__Exercise materials__.

╔══

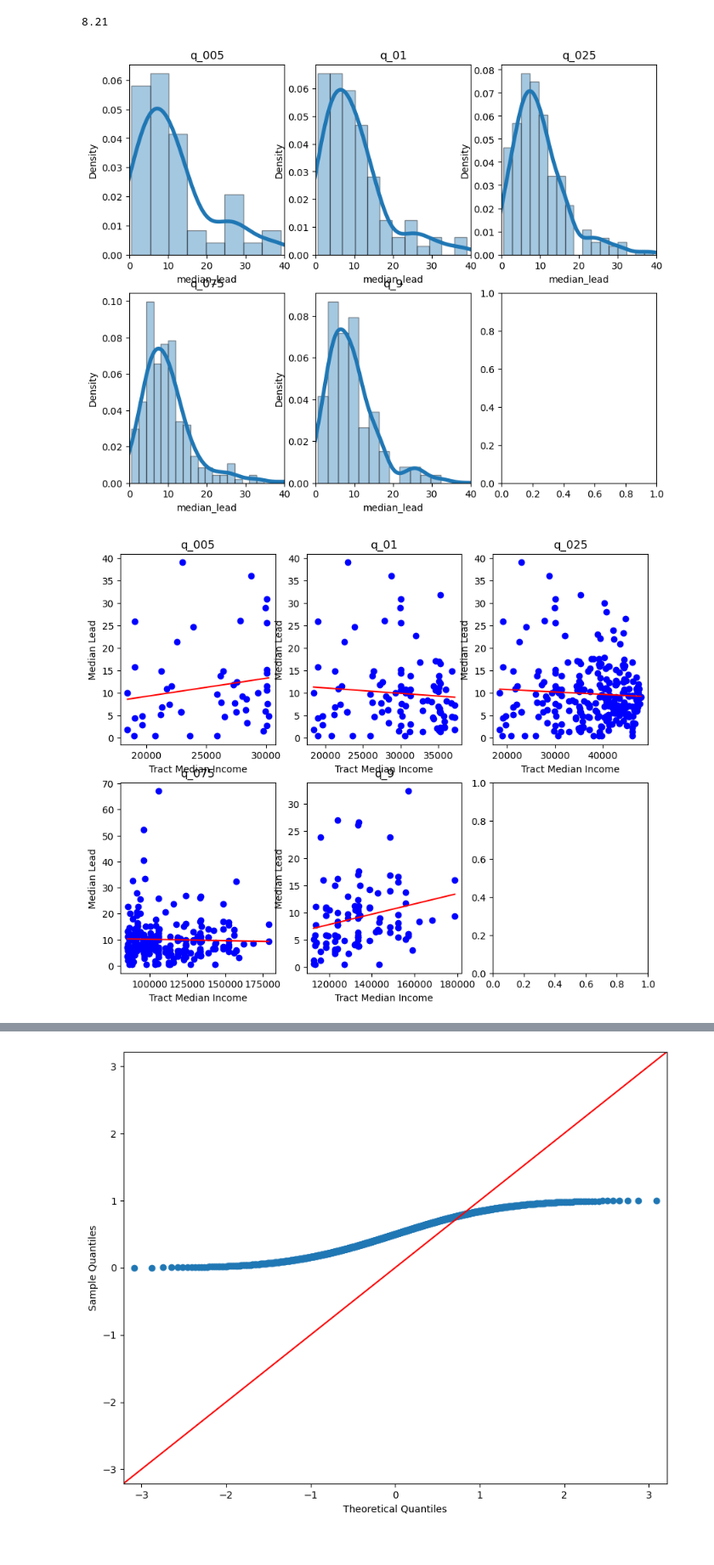
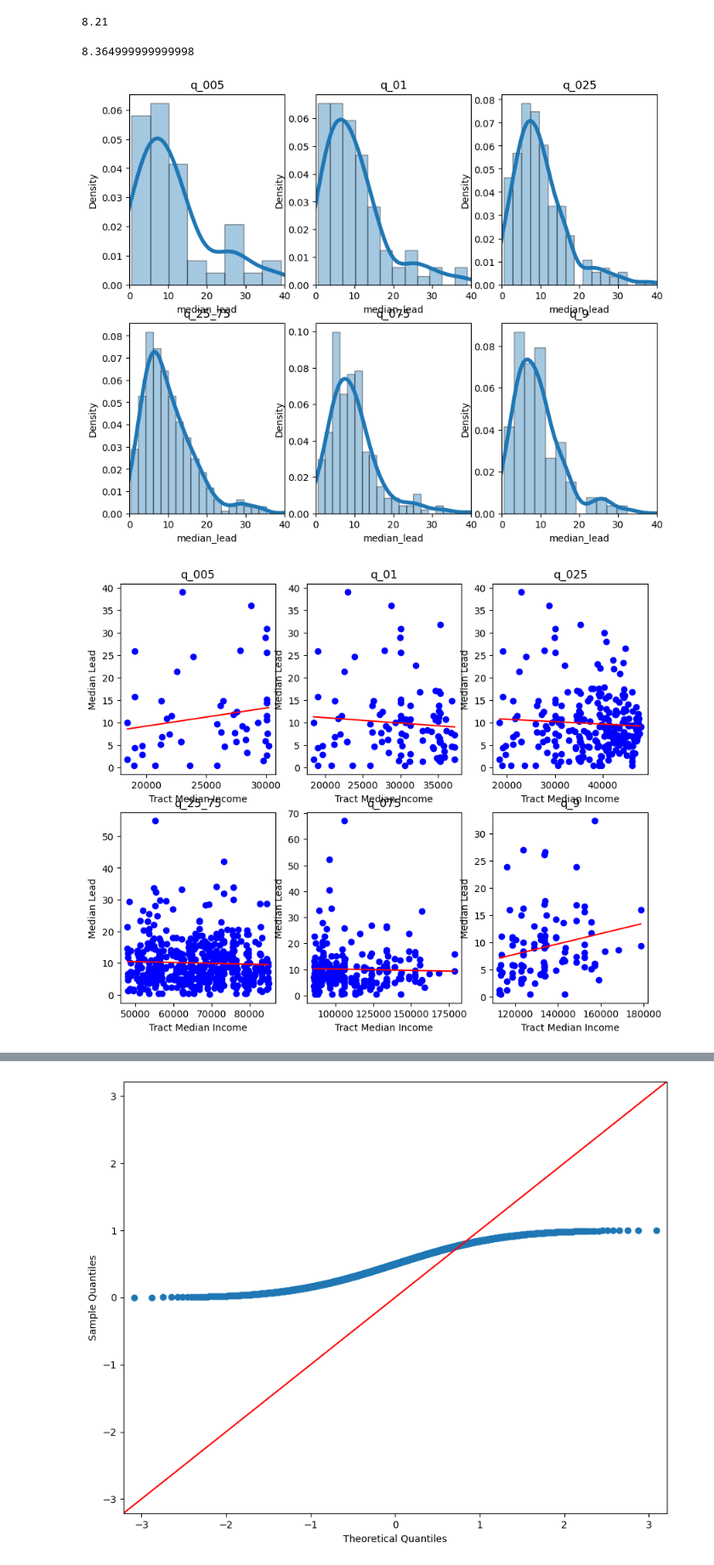
Before and after one commit to jacobhthomas/LeadWater, a Jupyter notebook: qr_income.ipynb, the cells around one changed output, grey strips where cells are left out. Shown at 85% size. Cells and saved outputs as stored; diff of their text form; code cells hidden in the pictures.

```diff
--- a/qr_income.ipynb
+++ b/qr_income.ipynb
@@ -238,23 +238,28 @@ q_9 = df[df['quantile'] >= df['quantile'].quantile(0.9)]
 q_9['median_lead'].median()
 # %% [output]
 8.21
+# %%
+q_25_75 = df[(df['quantile'] < df['quantile'].quantile(0.75)) &  (df['quantile'] > df['quantile'].quantile(0.25))]
+q_25_75['median_lead'].median()
+# %% [output]
+8.364999999999998
 # %%
-lst_q = [q_005,q_01, q_025, q_075, q_9]
-q_names = ['q_005','q_01', 'q_025', 'q_075', 'q_9']
+lst_q = [q_005,q_01, q_025,q_25_75, q_075, q_9]
+q_names = ['q_005','q_01', 'q_025','q_25_75', 'q_075', 'q_9']
 fig,axs = plt.subplots(2,3)
 plt.rcParams['figure.figsize'] = 10, 8
 # plt.rcParams['font.size'] = 5
 
 for i, ax in zip(range(len(lst_q)), axs.flatten()):
     sns.distplot(lst_q[i]['median_lead'], ax=ax, hist=True, kde=True,
              hist_kws={'edgecolor':'black'},
              kde_kws={'linewidth': 4})
     ax.set_xlim(0, 40)
     ax.set_title(q_names[i])
 
 plt.show()
 # %% [output]
-[figure, old version]
+[figure, new version]
 # %%
 fig,axs = plt.subplots(2,3)
 plt.rcParams['figure.figsize'] = 10, 8
@@ -274,7 +279,7 @@ for i, ax in zip(range(len(lst_q)), axs.flatten()):
 
 plt.show()
 # %% [output]
-[figure, old version]
+[figure, new version]
 # %%
 # Fit linear regression model
 
```
Also changed, not shown: parts of 4 cells of this notebook.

╚══

__Exercise instructions__.
Bring together each line above where the string "changed" turns up.

__Solution to this problem__.
Before and after one commit to jacobhthomas/LeadWater, a Jupyter notebook: qr_income.ipynb, the cells around one changed output, grey strips where cells are left out. Shown at 85% size. Cells and saved outputs as stored; diff of their text form; code cells hidden in the pictures.
Also changed, not shown: parts of 4 cells of this notebook.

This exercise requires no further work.